Introduction to File-Based Routing

Next.js simplifies routing by adopting a file-based routing system. This means that the URL structure of your application directly corresponds to the file structure in your project's "pages" directory. Each file you create in the "pages" directory becomes a route in your Next.js application.

Default Routes

By default, Next.js uses the "index.js" file in the "pages" directory to represent the root route. The root route is accessible at /. For example, creating a file named "about.js" in the "pages" directory makes it accessible at /about.

Dynamic Routing

Next.js supports dynamic routing, which allows you to create routes with variable segments. You can use brackets [ ] to indicate dynamic segments in your route files. For example:

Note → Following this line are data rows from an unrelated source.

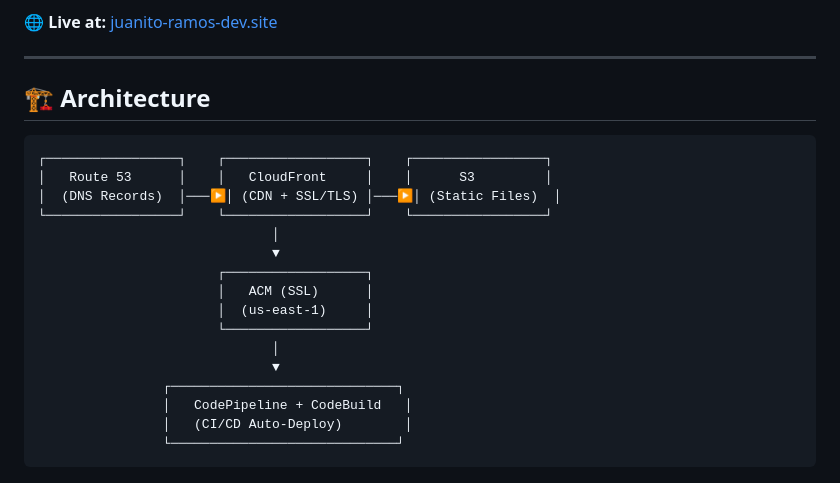
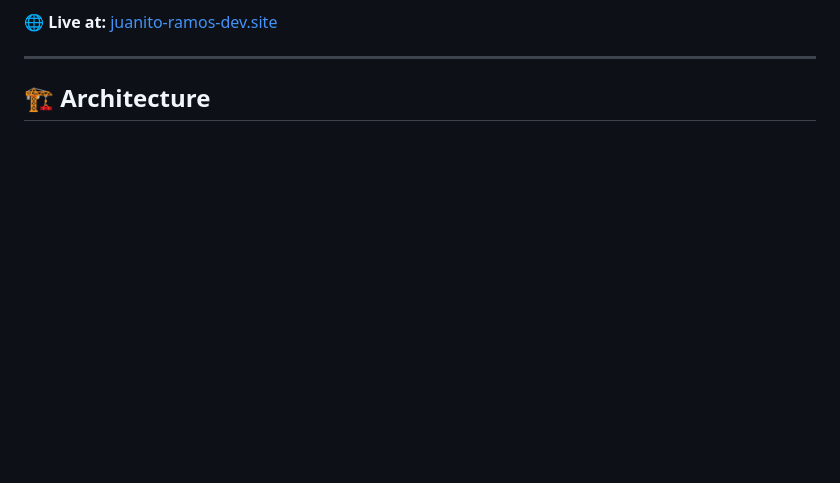
Before and after one commit to Juaaanits/Automated-AWS-Web-Hosting-with-Terraform, a Markdown page: README.md, the part around the change. Rendered like a GitHub page; blank space fills up the shorter version.

Commit message:
Remove architecture diagram from README
Removed architecture diagram from README.

````diff
--- a/README.md
+++ b/README.md
@@ -7,25 +7,6 @@
 ---
 
 ## 🏗️ Architecture
-
-```
-┌─────────────────┐    ┌──────────────────┐    ┌─────────────────┐
-│   Route 53      │    │   CloudFront     │    │      S3         │
-│  (DNS Records)  │───▶│ (CDN + SSL/TLS) │───▶│ (Static Files)  │
-└─────────────────┘    └──────────────────┘    └─────────────────┘
-                              │
-                              ▼
-                       ┌──────────────────┐
-                       │   ACM (SSL)      │
-                       │  (us-east-1)     │
-                       └──────────────────┘
-                              │
-                              ▼
-                ┌─────────────────────────────┐
-                │   CodePipeline + CodeBuild   │
-                │   (CI/CD Auto-Deploy)        │
-                └─────────────────────────────┘
-```
 
 ![Architecture](STATIC_WEBSITE_ARCHITECTURE.png)
 
````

// pages/post/[id].js
import { useRouter } from 'next/router';
function PostPage() {
const router = useRouter();
const { id } = router.query;
return (
<h1>Post {id}</h1>
<p>This is a dynamic route for post {id}.</p>
export default PostPage;

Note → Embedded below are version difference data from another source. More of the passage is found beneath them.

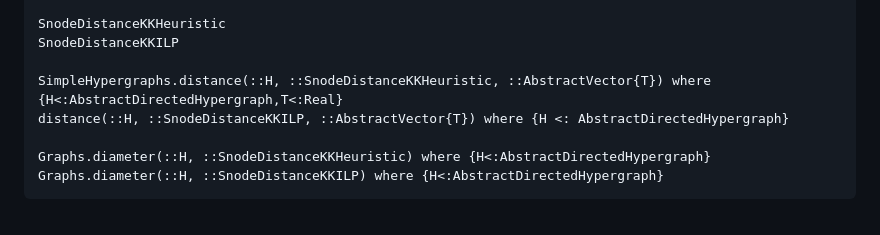
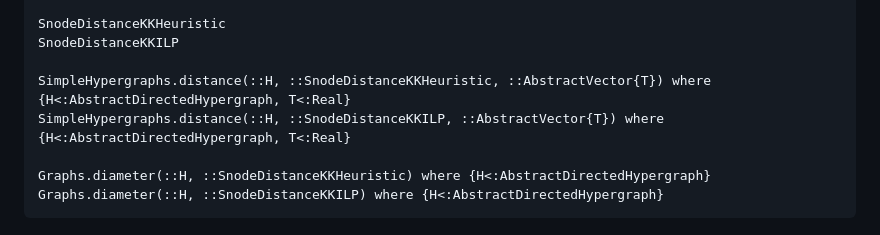
Before and after one commit to CoReACTER/SimpleDirectedHypergraphs.jl, a Markdown page: docs/src/reference.md, the part around the change. GitHub-like rendering.

Commit message:
So close!

```diff
--- a/docs/src/reference.md
+++ b/docs/src/reference.md
@@ -147,8 +147,8 @@ shortest_hyperpath_kk_ilp(::DirectedHypergraph{T,V,E,D}, ::Set{Int}, ::Set{Int},
 SnodeDistanceKKHeuristic
 SnodeDistanceKKILP
 
-SimpleHypergraphs.distance(::H, ::SnodeDistanceKKHeuristic, ::AbstractVector{T}) where {H<:AbstractDirectedHypergraph,T<:Real}
-distance(::H, ::SnodeDistanceKKILP, ::AbstractVector{T}) where {H <: AbstractDirectedHypergraph}
+SimpleHypergraphs.distance(::H, ::SnodeDistanceKKHeuristic, ::AbstractVector{T}) where {H<:AbstractDirectedHypergraph, T<:Real}
+SimpleHypergraphs.distance(::H, ::SnodeDistanceKKILP, ::AbstractVector{T}) where {H<:AbstractDirectedHypergraph, T<:Real}
 
 Graphs.diameter(::H, ::SnodeDistanceKKHeuristic) where {H<:AbstractDirectedHypergraph}
 Graphs.diameter(::H, ::SnodeDistanceKKILP) where {H<:AbstractDirectedHypergraph}
```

In this example, the value of id is dynamic and can change with different URL segments.

Linking Between Pages

To navigate between pages in Next.js, you can use the Link component. For example:

import Link from 'next/link';
<Link href="/about">
<a>About Us</a>

This code creates a link to the "About Us" page. When users click the link, Next.js handles the client-side navigation without a full page reload.